Seeing Digitally


This is a great time to be a professional architectural photographer. However, today’s digital imaging technology has completely changed my working life.

I have been liberated from having to lug around hundreds of pounds of photographic gear. Happily gone is my old 4” 5” technical view camera, and all that film (both conventional and Polaroid) needed to operate it. Also happily gone are dozens of film holders, my light-proof (but not dust-proof) film-changing bag, cases full of high-power lighting gear, and a monster tripod. Today, everything I need to produce superiorquality architectural work on location can be carried onto an airplane.

Every architectural shooter can now make images that are more interesting, more true to life, and more useful than ever before. My book,

Architectural Photography the Digital Way

(Princeton Architectural Press, 2007) tells the whole story, but the basic information necessary to take advantage of the new technology doesn’t require a book-length dissertation.

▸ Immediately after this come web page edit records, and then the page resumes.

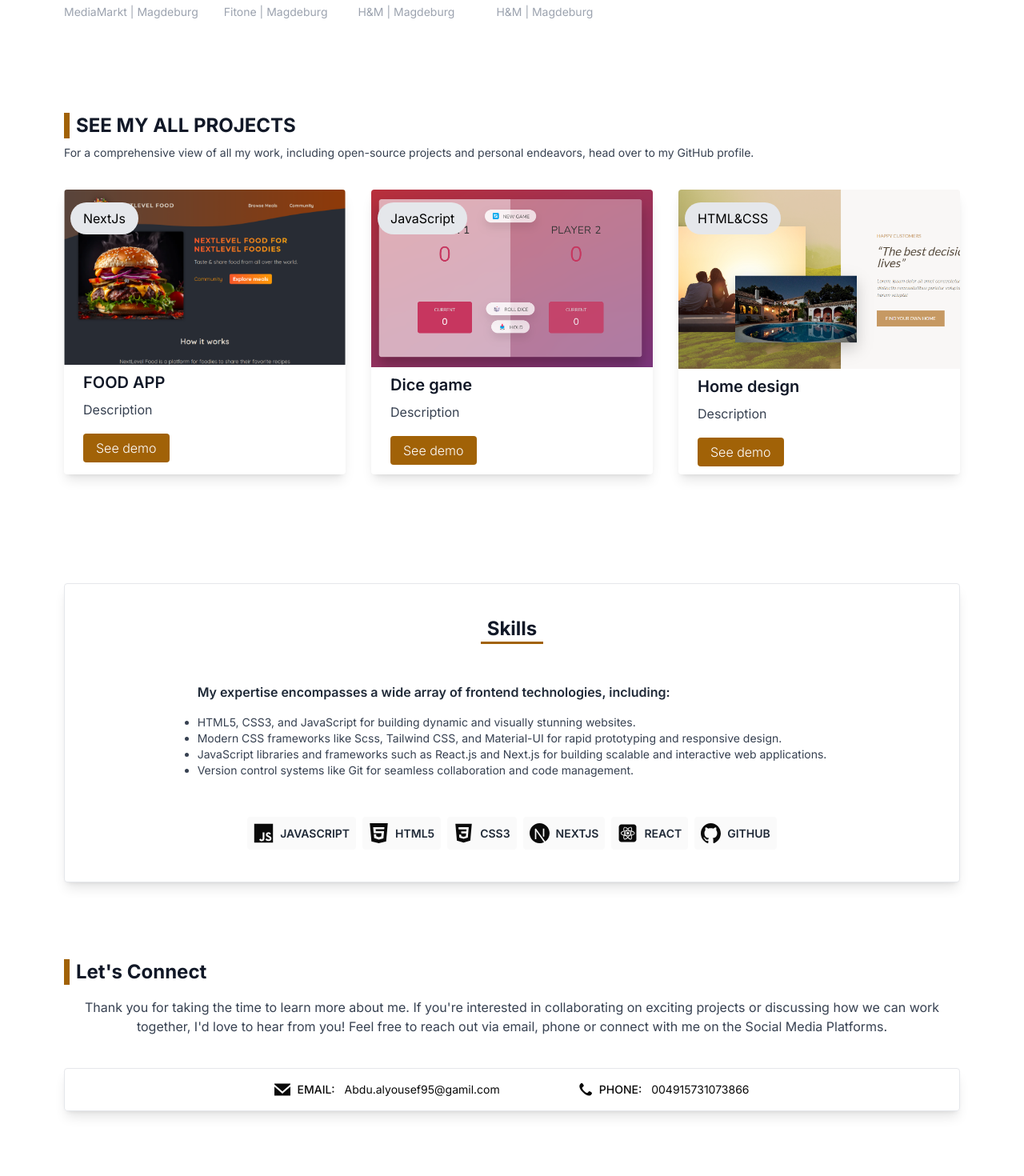
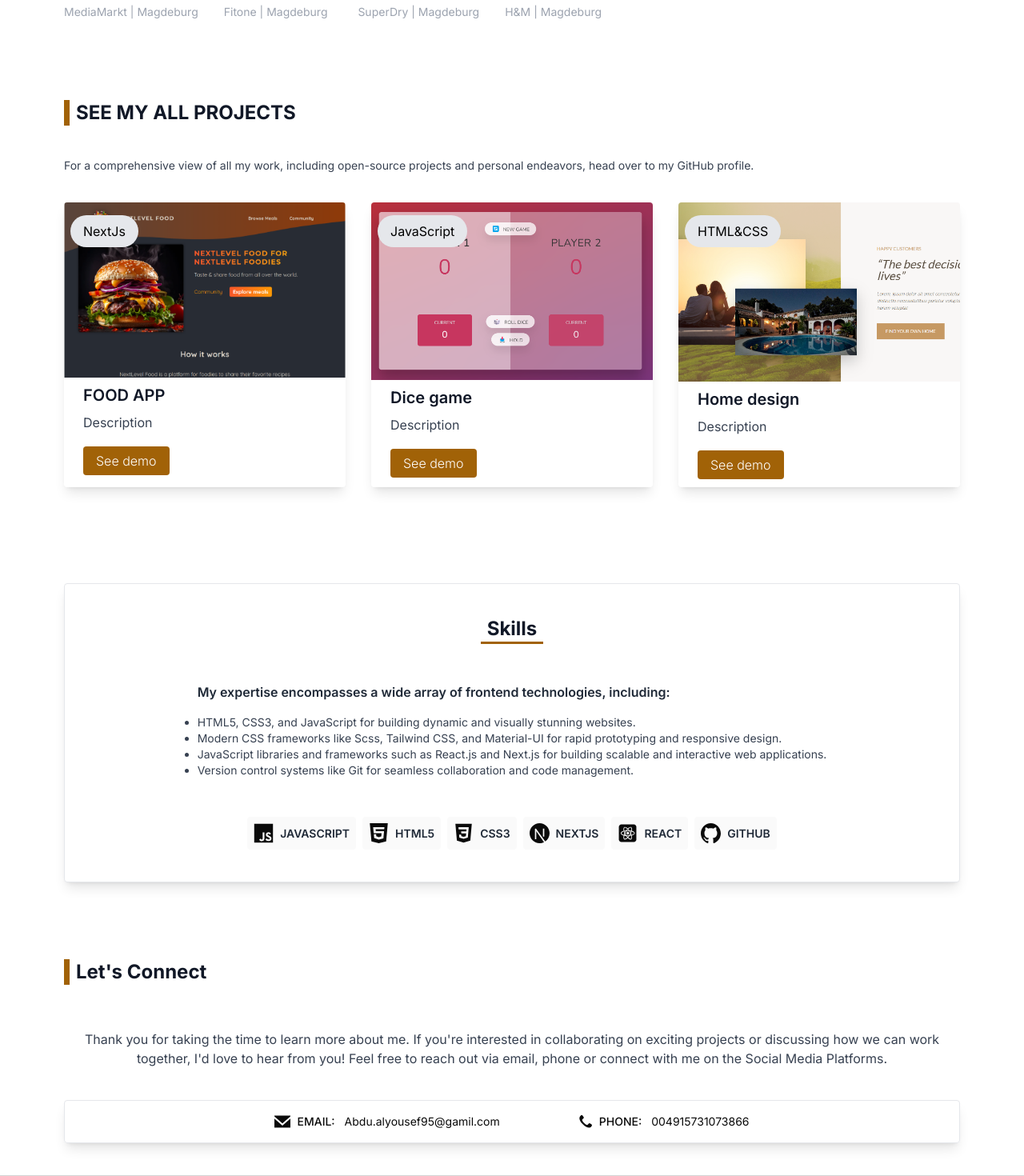
Before and after one commit to Abdu-alyousef/Portfolio_, a Next.js app: page / in a window 1280 px wide. Shown: the part 1080-2550 px from the top of the page at 80% size. Built offline with nearby package versions, Linux system fonts and the light colour scheme.

Commit message:
Fixed margin issue

```diff
--- a/src/app/component/About.jsx
+++ b/src/app/component/About.jsx
@@ -107,7 +107,7 @@ export default function About() {
                     Aug 2019 - Mar 2020
                   </time>
                   <p className="text-sm text-gray-400">
-                   H&M | Magdeburg
+                   SuperDry | Magdeburg
                   </p>
                 </div>
               </li>
--- a/src/app/component/Contact.jsx
+++ b/src/app/component/Contact.jsx
@@ -4,10 +4,10 @@ import Container from "./Container";
 export default function Contact() {
   return (
     <Container>
-      <div id="contact-section" className="mt-24 mb-24">
+      <div id="contact-section" className="mt-24 mb-10">
         <div className="flex flex-col gap-10">
           <div className="flex flex-col gap-4">
-            <h1 className="font-bold text-2xl text-gray-900 border-l-[7px] pl-2 border-yellow-700">Let&apos;s Connect</h1>
+            <h1 className="font-bold text-2xl mb-10 text-gray-900 border-l-[7px] pl-2 border-yellow-700">Let&apos;s Connect</h1>
             <p className="sm:text-center text-gray-700">
               Thank you for taking the time to learn more about me. If
               you&apos;re interested in collaborating on exciting projects or
--- a/src/app/component/Project.jsx
+++ b/src/app/component/Project.jsx
@@ -7,9 +7,9 @@ import Container from "./Container";
 export default function Project() {
   return (
     <Container>
-      <div className="mt-24">
+      <div className="mt-20">
         <h2 id="project-section"
-        className="text-2xl font-bold mb-2 uppercase text-gray-900 border-l-[7px] pl-2 border-yellow-700">
+        className="text-2xl mb-10 font-bold uppercase text-gray-900 border-l-[7px] pl-2 border-yellow-700">
           See my all Projects
         </h2>
         <p className="text-sm text-gray-700 mb-4">For a comprehensive view of all my work, including open-source projects and personal endeavors, head over to my GitHub profile.</p>
--- a/src/app/component/Skills.jsx
+++ b/src/app/component/Skills.jsx
@@ -4,7 +4,7 @@ import Container from "./Container"
 export default function Skills  () {
     return (
         <Container>
-        <div id="skills-section" className="mt-24">
+        <div id="skills-section" className="mt-20">
             <div className="border flex flex-col items-center gap-12 py-10 rounded overflow-hidden shadow-lg bg-white ">
                 <h1 className="font-bold text-2xl uppercase- text-gray-900 border-b-[3px] px-2 border-yellow-700">Skills</h1>
                 <div className="flex flex-col gap-4 px-6">
```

The following paragraph provides a compact overview.

To begin with, we need to consider something called the “digital workflow.” Sounds intimidating, but this is simply a list–ordered in the most sensible way–of the things one has to do in order